**** THE DATA ****

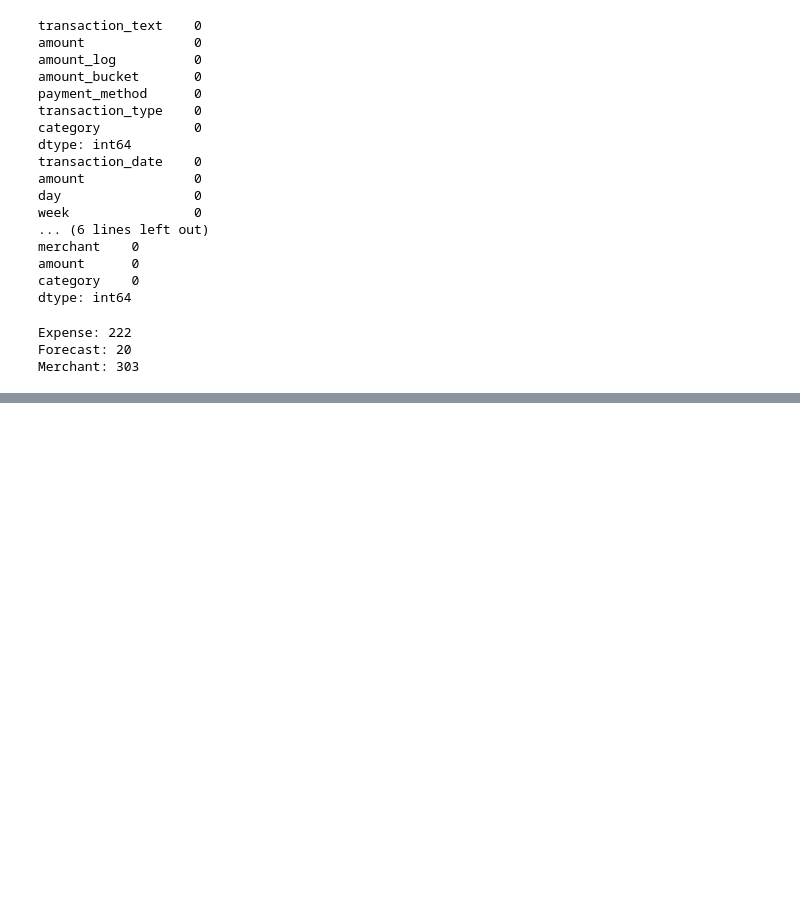
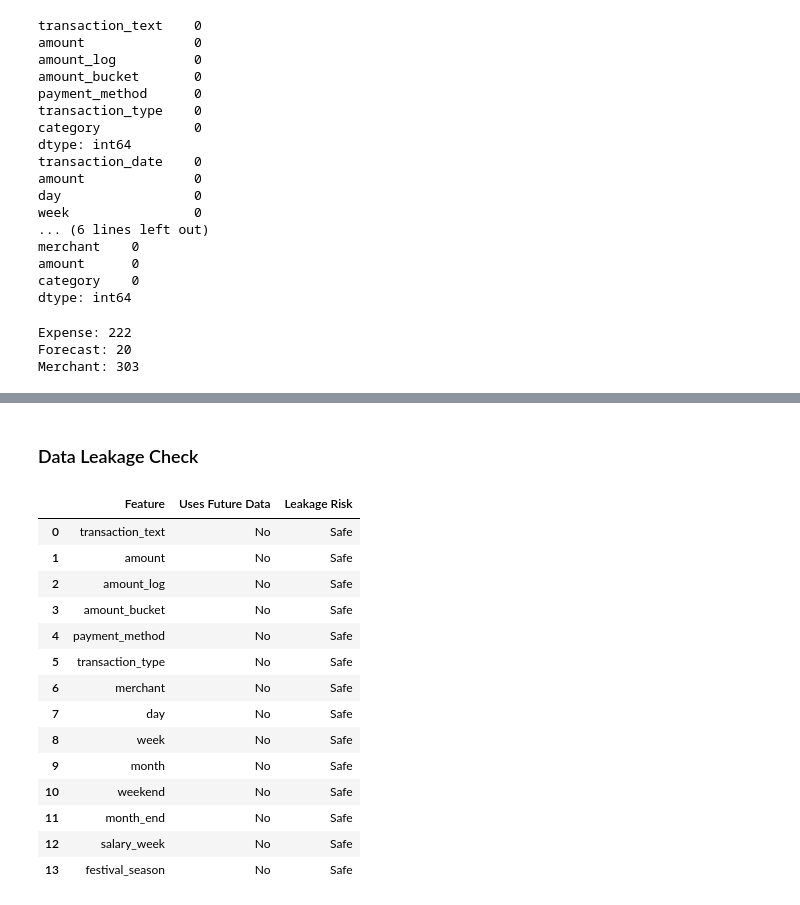
Before and after one commit to SatheMonika04/AI-Financial-Wellness-Coach, a Jupyter notebook: Feature_Engineering/adv_feature_engineering_m.ipynb, the cells around one changed output, grey strips where cells are left out. Saved outputs shown, nothing was run; the diff lists cells and outputs as text; code cells hidden in the pictures; blank space fills up the shorter version.

```diff
--- a/Feature_Engineering/adv_feature_engineering_m.ipynb
+++ b/Feature_Engineering/adv_feature_engineering_m.ipynb
@@ -1112,0 +1161,48 @@ Merchant: 303
+# %% [markdown]
+### Data Leakage Check
+# %%
+leakage_check = pd.DataFrame({
+    "Feature": [
+        "transaction_text",
+        "amount",
+        "amount_log",
+        "amount_bucket",
+        "payment_method",
+        "transaction_type",
+        "merchant",
+        "day",
+        "week",
+        "month",
+        "weekend",
+        "month_end",
+        "salary_week",
+        "festival_season"
+    ],
+    "Uses Future Data": [
+        "No","No","No","No","No","No",
+        "No","No","No","No","No","No","No","No"
+    ],
+    "Leakage Risk": [
+        "Safe","Safe","Safe","Safe","Safe","Safe",
+        "Safe","Safe","Safe","Safe","Safe","Safe",
+        "Safe","Safe"
+    ]
+})
+
+leakage_check
+# %% [output]
+|  | Feature | Uses Future Data | Leakage Risk |
+| 0 | transaction_text | No | Safe |
+| 1 | amount | No | Safe |
+| 2 | amount_log | No | Safe |
+| 3 | amount_bucket | No | Safe |
+| 4 | payment_method | No | Safe |
+| 5 | transaction_type | No | Safe |
+| 6 | merchant | No | Safe |
+| 7 | day | No | Safe |
+| 8 | week | No | Safe |
+| 9 | month | No | Safe |
+| 10 | weekend | No | Safe |
+| 11 | month_end | No | Safe |
+| 12 | salary_week | No | Safe |
+| 13 | festival_season | No | Safe |
```
Also changed, not shown: parts of 3 cells of this notebook, 3 other files.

****

_REQUIRED WORK_:
Find the string "changed" in the data. Report each line it appears in.

_PROBLEM SOLUTION_:
Before and after one commit to SatheMonika04/AI-Financial-Wellness-Coach, a Jupyter notebook: Feature_Engineering/adv_feature_engineering_m.ipynb, the cells around one changed output, grey strips where cells are left out. Saved outputs shown, nothing was run; the diff lists cells and outputs as text; code cells hidden in the pictures; blank space fills up the shorter version.
Also changed, not shown: parts of 3 cells of this notebook, 3 other files.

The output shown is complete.